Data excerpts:
- - -
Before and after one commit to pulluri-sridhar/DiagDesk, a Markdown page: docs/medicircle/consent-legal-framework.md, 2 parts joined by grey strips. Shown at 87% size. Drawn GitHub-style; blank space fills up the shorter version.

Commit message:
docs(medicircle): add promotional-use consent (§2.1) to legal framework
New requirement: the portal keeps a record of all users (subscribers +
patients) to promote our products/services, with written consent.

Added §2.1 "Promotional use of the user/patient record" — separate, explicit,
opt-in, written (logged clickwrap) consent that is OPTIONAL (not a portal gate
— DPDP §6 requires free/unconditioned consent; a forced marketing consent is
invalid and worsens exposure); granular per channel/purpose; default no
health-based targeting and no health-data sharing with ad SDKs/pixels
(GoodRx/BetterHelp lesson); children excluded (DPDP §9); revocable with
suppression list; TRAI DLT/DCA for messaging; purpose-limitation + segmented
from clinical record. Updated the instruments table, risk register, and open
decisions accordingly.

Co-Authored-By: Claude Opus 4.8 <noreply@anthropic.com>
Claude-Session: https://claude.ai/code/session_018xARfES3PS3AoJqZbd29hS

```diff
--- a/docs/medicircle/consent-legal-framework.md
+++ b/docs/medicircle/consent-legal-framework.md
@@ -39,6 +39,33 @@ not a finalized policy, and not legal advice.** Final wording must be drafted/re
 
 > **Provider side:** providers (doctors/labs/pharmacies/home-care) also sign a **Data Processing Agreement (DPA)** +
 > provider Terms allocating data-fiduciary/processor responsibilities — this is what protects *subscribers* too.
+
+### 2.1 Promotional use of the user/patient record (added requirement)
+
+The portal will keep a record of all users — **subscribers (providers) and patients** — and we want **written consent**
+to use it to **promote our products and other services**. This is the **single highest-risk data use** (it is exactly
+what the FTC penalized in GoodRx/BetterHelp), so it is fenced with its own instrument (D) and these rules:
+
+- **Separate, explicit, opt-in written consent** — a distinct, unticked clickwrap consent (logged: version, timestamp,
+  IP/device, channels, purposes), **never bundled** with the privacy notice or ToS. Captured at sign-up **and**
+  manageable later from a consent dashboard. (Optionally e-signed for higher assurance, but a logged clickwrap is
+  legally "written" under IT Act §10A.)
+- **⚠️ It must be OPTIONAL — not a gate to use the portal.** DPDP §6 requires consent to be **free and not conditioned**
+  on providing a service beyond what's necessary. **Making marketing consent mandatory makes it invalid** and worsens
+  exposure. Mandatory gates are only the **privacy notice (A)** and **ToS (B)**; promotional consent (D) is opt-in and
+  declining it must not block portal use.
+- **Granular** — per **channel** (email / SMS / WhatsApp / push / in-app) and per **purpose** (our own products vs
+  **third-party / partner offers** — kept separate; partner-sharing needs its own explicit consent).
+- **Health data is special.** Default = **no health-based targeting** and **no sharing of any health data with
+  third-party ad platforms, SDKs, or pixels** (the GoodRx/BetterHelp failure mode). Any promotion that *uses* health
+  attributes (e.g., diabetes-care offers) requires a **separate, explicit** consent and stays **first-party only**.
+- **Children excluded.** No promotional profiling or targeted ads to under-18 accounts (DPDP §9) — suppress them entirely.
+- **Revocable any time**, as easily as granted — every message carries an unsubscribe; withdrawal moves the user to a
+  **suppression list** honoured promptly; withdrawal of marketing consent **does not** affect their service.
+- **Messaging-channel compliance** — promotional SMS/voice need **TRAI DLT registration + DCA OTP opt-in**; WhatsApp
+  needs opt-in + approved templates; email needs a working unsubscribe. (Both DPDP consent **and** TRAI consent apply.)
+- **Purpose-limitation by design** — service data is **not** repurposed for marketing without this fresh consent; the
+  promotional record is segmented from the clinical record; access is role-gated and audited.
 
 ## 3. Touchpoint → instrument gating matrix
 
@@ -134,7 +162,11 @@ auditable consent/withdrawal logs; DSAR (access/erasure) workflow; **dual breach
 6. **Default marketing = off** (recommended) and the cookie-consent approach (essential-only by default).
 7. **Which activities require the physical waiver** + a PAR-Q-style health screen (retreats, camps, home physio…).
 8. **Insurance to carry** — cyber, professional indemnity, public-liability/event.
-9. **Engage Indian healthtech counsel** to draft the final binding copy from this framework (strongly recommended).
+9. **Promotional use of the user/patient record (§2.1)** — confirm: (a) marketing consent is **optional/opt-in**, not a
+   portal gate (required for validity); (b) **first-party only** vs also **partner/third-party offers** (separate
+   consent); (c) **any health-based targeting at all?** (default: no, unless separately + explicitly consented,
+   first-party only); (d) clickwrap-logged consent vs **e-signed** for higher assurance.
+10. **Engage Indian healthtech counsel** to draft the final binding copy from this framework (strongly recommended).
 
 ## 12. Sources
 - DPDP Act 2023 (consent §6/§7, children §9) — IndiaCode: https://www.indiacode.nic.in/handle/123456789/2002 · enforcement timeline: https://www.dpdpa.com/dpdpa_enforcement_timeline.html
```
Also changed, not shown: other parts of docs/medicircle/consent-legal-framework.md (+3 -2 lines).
- - -
Take the entries above and return all of them exactly.

Before and after one commit to pulluri-sridhar/DiagDesk, a Markdown page: docs/medicircle/consent-legal-framework.md, 2 parts joined by grey strips. Shown at 87% size. Drawn GitHub-style; blank space fills up the shorter version.

Commit message:
docs(medicircle): add promotional-use consent (§2.1) to legal framework
New requirement: the portal keeps a record of all users (subscribers +
patients) to promote our products/services, with written consent.

Added §2.1 "Promotional use of the user/patient record" — separate, explicit,
opt-in, written (logged clickwrap) consent that is OPTIONAL (not a portal gate
— DPDP §6 requires free/unconditioned consent; a forced marketing consent is
invalid and worsens exposure); granular per channel/purpose; default no
health-based targeting and no health-data sharing with ad SDKs/pixels
(GoodRx/BetterHelp lesson); children excluded (DPDP §9); revocable with
suppression list; TRAI DLT/DCA for messaging; purpose-limitation + segmented
from clinical record. Updated the instruments table, risk register, and open
decisions accordingly.

Co-Authored-By: Claude Opus 4.8 <noreply@anthropic.com>
Claude-Session: https://claude.ai/code/session_018xARfES3PS3AoJqZbd29hS

```diff
--- a/docs/medicircle/consent-legal-framework.md
+++ b/docs/medicircle/consent-legal-framework.md
@@ -39,6 +39,33 @@ not a finalized policy, and not legal advice.** Final wording must be drafted/re
 
 > **Provider side:** providers (doctors/labs/pharmacies/home-care) also sign a **Data Processing Agreement (DPA)** +
 > provider Terms allocating data-fiduciary/processor responsibilities — this is what protects *subscribers* too.
+
+### 2.1 Promotional use of the user/patient record (added requirement)
+
+The portal will keep a record of all users — **subscribers (providers) and patients** — and we want **written consent**
+to use it to **promote our products and other services**. This is the **single highest-risk data use** (it is exactly
+what the FTC penalized in GoodRx/BetterHelp), so it is fenced with its own instrument (D) and these rules:
+
+- **Separate, explicit, opt-in written consent** — a distinct, unticked clickwrap consent (logged: version, timestamp,
+  IP/device, channels, purposes), **never bundled** with the privacy notice or ToS. Captured at sign-up **and**
+  manageable later from a consent dashboard. (Optionally e-signed for higher assurance, but a logged clickwrap is
+  legally "written" under IT Act §10A.)
+- **⚠️ It must be OPTIONAL — not a gate to use the portal.** DPDP §6 requires consent to be **free and not conditioned**
+  on providing a service beyond what's necessary. **Making marketing consent mandatory makes it invalid** and worsens
+  exposure. Mandatory gates are only the **privacy notice (A)** and **ToS (B)**; promotional consent (D) is opt-in and
+  declining it must not block portal use.
+- **Granular** — per **channel** (email / SMS / WhatsApp / push / in-app) and per **purpose** (our own products vs
+  **third-party / partner offers** — kept separate; partner-sharing needs its own explicit consent).
+- **Health data is special.** Default = **no health-based targeting** and **no sharing of any health data with
+  third-party ad platforms, SDKs, or pixels** (the GoodRx/BetterHelp failure mode). Any promotion that *uses* health
+  attributes (e.g., diabetes-care offers) requires a **separate, explicit** consent and stays **first-party only**.
+- **Children excluded.** No promotional profiling or targeted ads to under-18 accounts (DPDP §9) — suppress them entirely.
+- **Revocable any time**, as easily as granted — every message carries an unsubscribe; withdrawal moves the user to a
+  **suppression list** honoured promptly; withdrawal of marketing consent **does not** affect their service.
+- **Messaging-channel compliance** — promotional SMS/voice need **TRAI DLT registration + DCA OTP opt-in**; WhatsApp
+  needs opt-in + approved templates; email needs a working unsubscribe. (Both DPDP consent **and** TRAI consent apply.)
+- **Purpose-limitation by design** — service data is **not** repurposed for marketing without this fresh consent; the
+  promotional record is segmented from the clinical record; access is role-gated and audited.
 
 ## 3. Touchpoint → instrument gating matrix
 
@@ -134,7 +162,11 @@ auditable consent/withdrawal logs; DSAR (access/erasure) workflow; **dual breach
 6. **Default marketing = off** (recommended) and the cookie-consent approach (essential-only by default).
 7. **Which activities require the physical waiver** + a PAR-Q-style health screen (retreats, camps, home physio…).
 8. **Insurance to carry** — cyber, professional indemnity, public-liability/event.
-9. **Engage Indian healthtech counsel** to draft the final binding copy from this framework (strongly recommended).
+9. **Promotional use of the user/patient record (§2.1)** — confirm: (a) marketing consent is **optional/opt-in**, not a
+   portal gate (required for validity); (b) **first-party only** vs also **partner/third-party offers** (separate
+   consent); (c) **any health-based targeting at all?** (default: no, unless separately + explicitly consented,
+   first-party only); (d) clickwrap-logged consent vs **e-signed** for higher assurance.
+10. **Engage Indian healthtech counsel** to draft the final binding copy from this framework (strongly recommended).
 
 ## 12. Sources
 - DPDP Act 2023 (consent §6/§7, children §9) — IndiaCode: https://www.indiacode.nic.in/handle/123456789/2002 · enforcement timeline: https://www.dpdpa.com/dpdpa_enforcement_timeline.html
```
Also changed, not shown: other parts of docs/medicircle/consent-legal-framework.md (+3 -2 lines).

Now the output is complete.